Joker is either a senseless, plotless ploy, perfectly embodying its title in the viewer’s experience of the film (the joke’s on you), or it’s an urgent message meant to warn us about the terrifying implications of metaphysical emptiness. Whichever it is hinges on a single line chillingly uttered by Arthur Fleck (Joaquin Phoenix), the mentally ill and disturbed Gotham resident, who claims the name Joker less as an alter ego meant to terrify and more as an apt description of his own miserable existence. About three-fourths into the movie, Fleck tells the talk-show host Murray Franklin (Robert De Niro) right before accompanying him on stage, “I don’t believe in anything.” This single sentence infuses what precedes it with meaning and provides an apt premonition for what will follow.
I hear statements like these thrown around often in my world, but I have never believed that someone actually means them as much as I believe Arthur Fleck. Because for Arthur these words have transformed his reality, and what we see evolve on screen for two hours is the world one experiences when nothing is at stake. When nothing is real.
We are a value-driven species. We experience, we evaluate, we act. Our actions are chosen based on our values. And our valuations are based on what we believe to be true about our experiences. Arthur is no different than any one of us. He experiences, he evaluates, he acts. But at a specific point in his life, a point with a long history unseen, but a climax which we experience as viewers, the bridge between experience and evaluation breaks down. Without belief in anything, without a firm commitment to, and thus distinction between, reality and falsehood, Arthur’s evaluations are deflated, stripped of meaning, and essentially eliminated. He experiences, he acts. And the result is appalling, plain and simply so.

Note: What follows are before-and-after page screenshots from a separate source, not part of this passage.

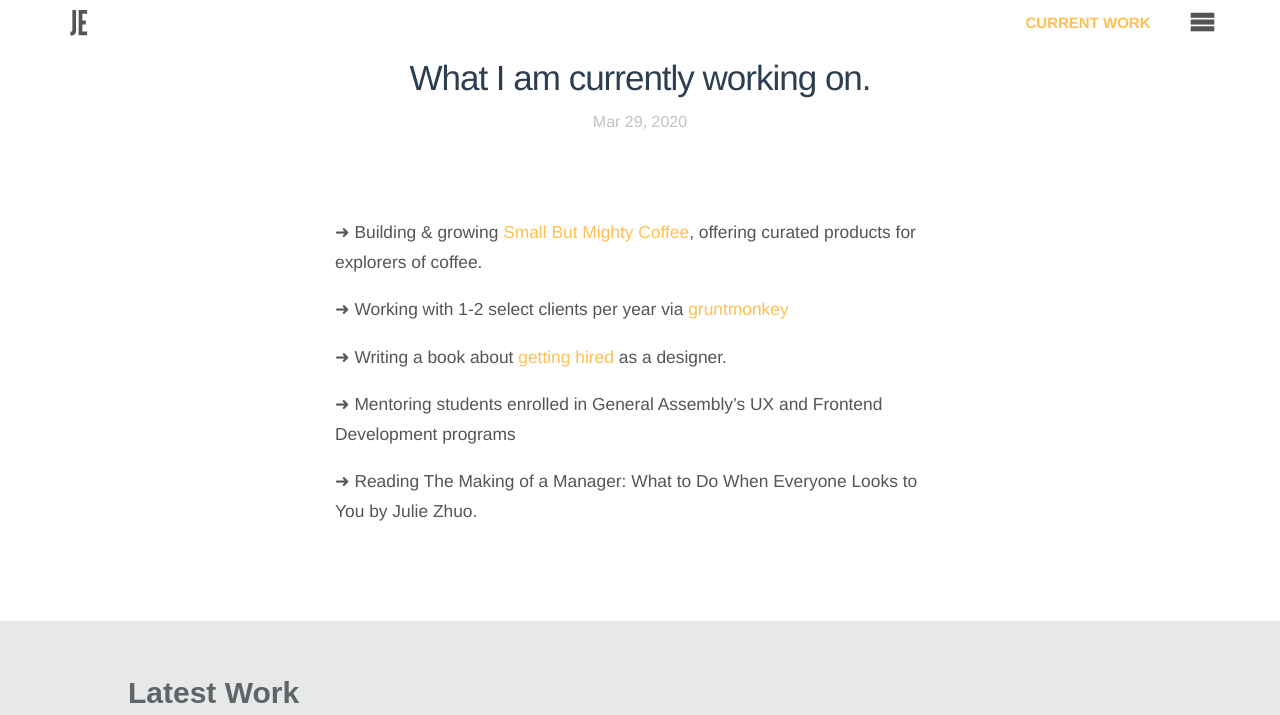
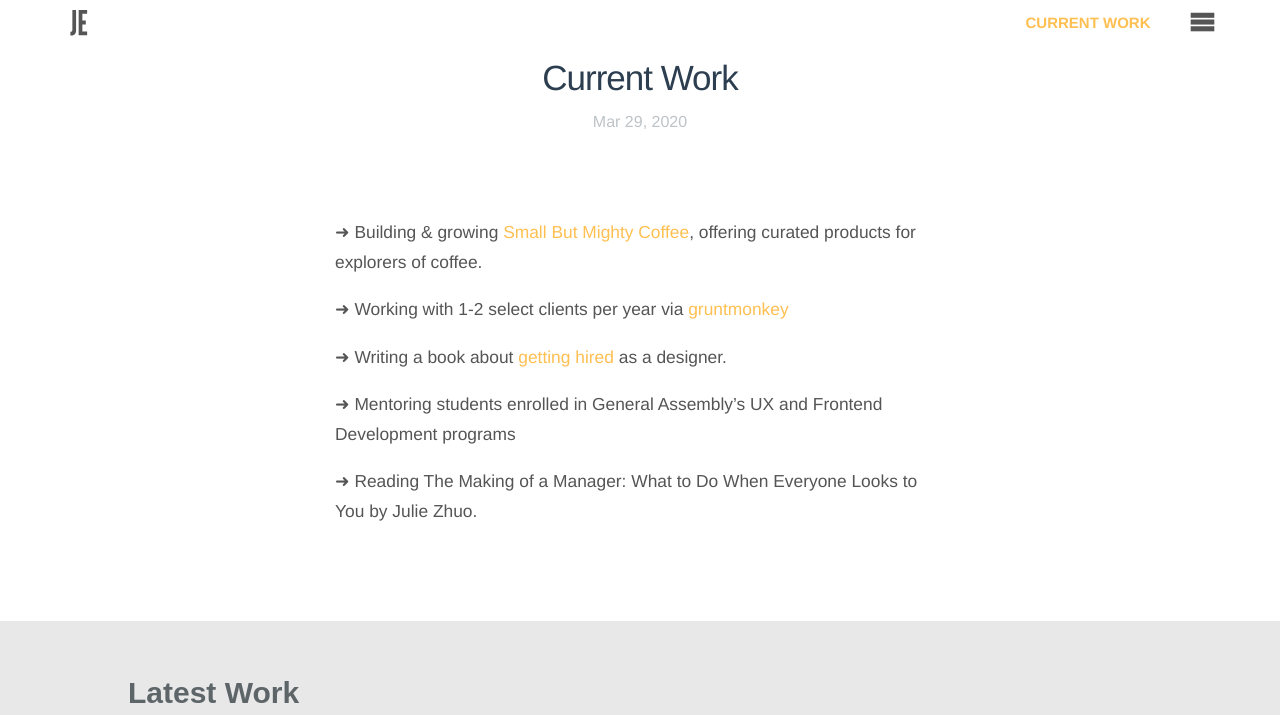
Before and after one commit to jasonearly/jasonearly.github.io, a Jekyll site: the page built from work/now.md, in a window 1280 px wide and 900 px high, cut to the strip 0-715 px from the top of the window. Built offline with Jekyll 4.4.1, drawn with Linux system fonts in a browser that asks for light colours.

Commit message:
title refinement

```diff
--- a/_config.yml
+++ b/_config.yml
@@ -1,5 +1,5 @@
 # Site settings
-title: Jason Early - Chicago Digital Product Consultant and Educator.
+title: Jason Early - Chicago Digital Product Consultant and Educator
 email: theoffice@gruntmonkey.com
 description: Jason Early is the Founder & Designer of gruntmonkey, a design consultancy that helps evolve businesses into successful ventures.
 
--- a/work/now.md
+++ b/work/now.md
@@ -1,6 +1,6 @@
 ---
 layout: now
-title: What I am currently working on.
+title: Current Work
 date: LAST UPDATED MARCH 29, 2020
 permalink:
 categories: portfolio work process
```
Also changed, not shown: experience/index.md (+1 -1 lines).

In a brilliant way, though, the film enacts this experiment in metaphysical nihilism on its viewer, not only presenting Arthur as an example, but causing the viewer to ask herself what about the film is really happening and what is merely a delusion. One wonders why this is such an uncomfortable experience, as it was indeed for me. It’s because we experience what it’s like to not believe in anything. Our ability to evaluate our experience based on truth and falsehood is eradicated. There are no standards for what is real because we only see the movie through the delusional eyes of Arthur Fleck.
It’s been hard for me to compare this movie to anything else. It follows no formula, no guide, and it has no expectations for itself. I credit this achievement to the near-perfect performance from Phoenix, who disappears before your very eyes, and the uncanny ability of Todd Phillips to contain almost every single scene within the deranged subjective perspective of Fleck’s mind. As a comic-book movie, Joker is especially important, as it subtly critiques the incessant releases of big-budget superhero films, which tend to distract us from our own forms of nihilism. In an ingenious way, Joker, a sensuously bleak and nihilistic film, filled with rare repetitions of mundane moments (like Fleck’s walk through the halls of his apartment), becomes a quiet critique against the excessive materialism and constant consumerism of our own day. For it is these things which hide our own tendencies to not believe in anything at all.